Description of the task> No pictures belong in the copy. Restate the rest of the data exactly.

Provided records>
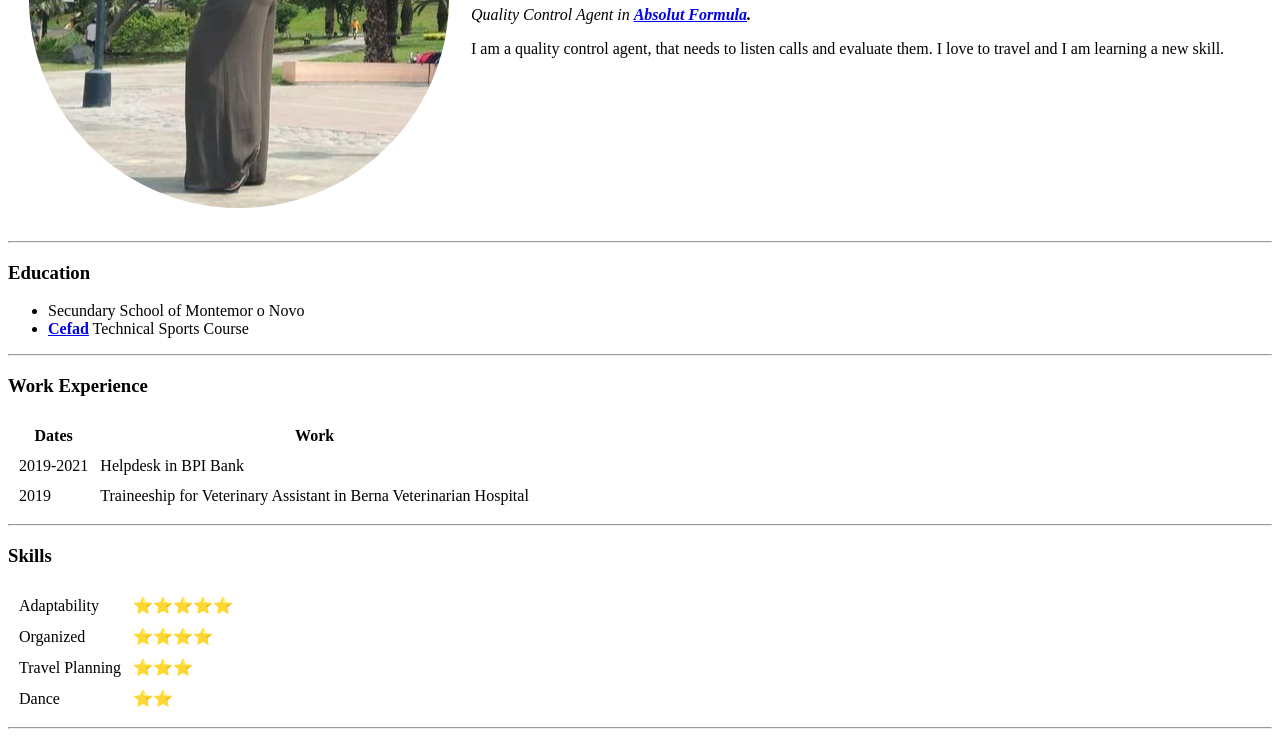
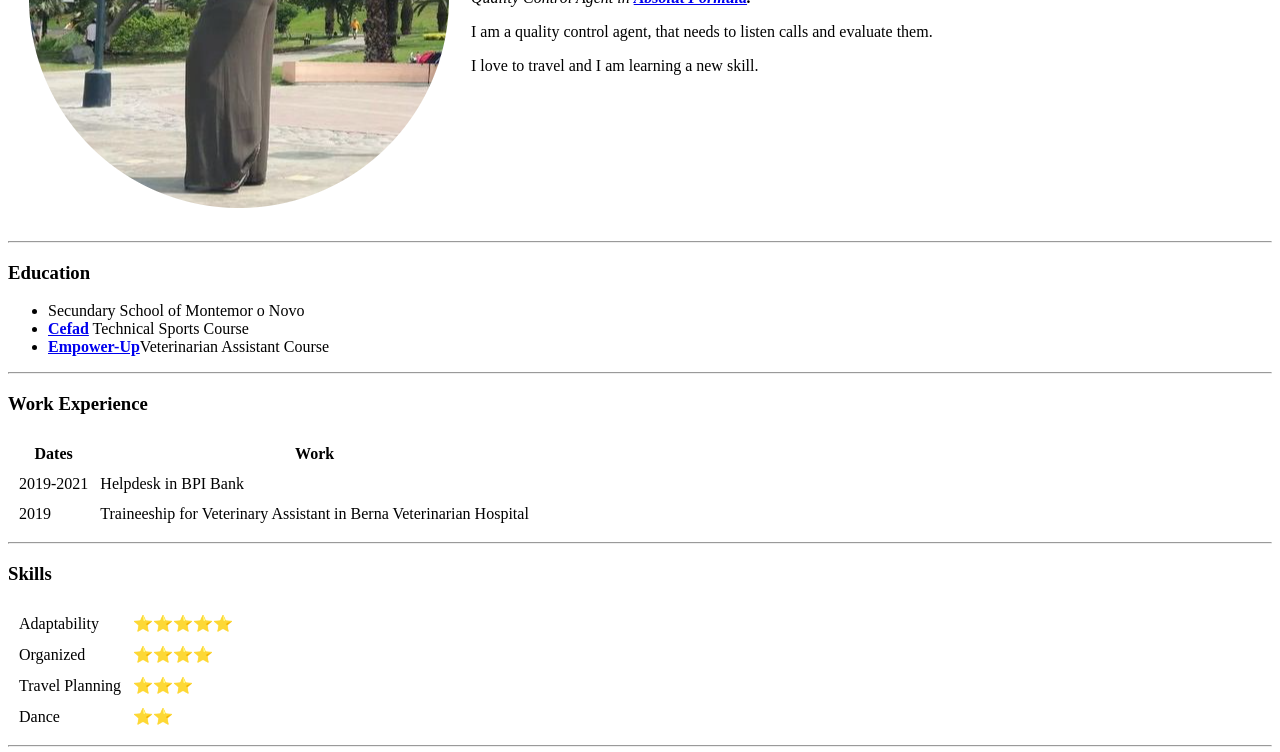
Before and after one commit to iopinto/CV, a plain HTML site: page index.html in a window 1280 px wide. Shown: the part 241-993 px from the top of the page. Drawn offline with Linux system fonts and the light colour scheme.

Commit message:
Update index.html

```diff
--- a/index.html
+++ b/index.html
@@ -10,7 +10,9 @@
         <td><img src="images/ipinto2.png"></td>
         <td><h1>Iolanda Pinto</h1>
           <p><em>Quality Control Agent in <strong><a href="https://www.iberinform.pt/empresa/24951709/absolut-formula-lda">Absolut Formula</a>.</strong></em></p>
-          <p>I am a quality control agent, that needs to listen calls and evaluate them. I love to travel and I am learning a new skill.</p></td>
+          <p>I am a quality control agent, that needs to listen calls and evaluate them.</p>
+          <p>I love to travel and I am learning a new skill.</p>
+        </td>
       </tr>
     </table>
     <hr>
@@ -18,6 +20,7 @@
     <ul>
       <li>Secundary School of Montemor o Novo</li>
       <li><strong><a href="https://cefad.pt/">Cefad</a></strong> Technical Sports Course</li>
+      <li><strong><a href="https://empower-up.pt/">Empower-Up</a></strong>Veterinarian Assistant Course</li>
     </ul>
     <hr>
     <h3>Work Experience</h3>
```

Solution for this problem>
Before and after one commit to iopinto/CV, a plain HTML site: page index.html in a window 1280 px wide. Shown: the part 241-993 px from the top of the page. Drawn offline with Linux system fonts and the light colour scheme.

Commit message:
Update index.html

```diff
--- a/index.html
+++ b/index.html
@@ -10,7 +10,9 @@
         <td><img src="images/ipinto2.png"></td>
         <td><h1>Iolanda Pinto</h1>
           <p><em>Quality Control Agent in <strong><a href="https://www.iberinform.pt/empresa/24951709/absolut-formula-lda">Absolut Formula</a>.</strong></em></p>
-          <p>I am a quality control agent, that needs to listen calls and evaluate them. I love to travel and I am learning a new skill.</p></td>
+          <p>I am a quality control agent, that needs to listen calls and evaluate them.</p>
+          <p>I love to travel and I am learning a new skill.</p>
+        </td>
       </tr>
     </table>
     <hr>
@@ -18,6 +20,7 @@
     <ul>
       <li>Secundary School of Montemor o Novo</li>
       <li><strong><a href="https://cefad.pt/">Cefad</a></strong> Technical Sports Course</li>
+      <li><strong><a href="https://empower-up.pt/">Empower-Up</a></strong>Veterinarian Assistant Course</li>
     </ul>
     <hr>
     <h3>Work Experience</h3>
```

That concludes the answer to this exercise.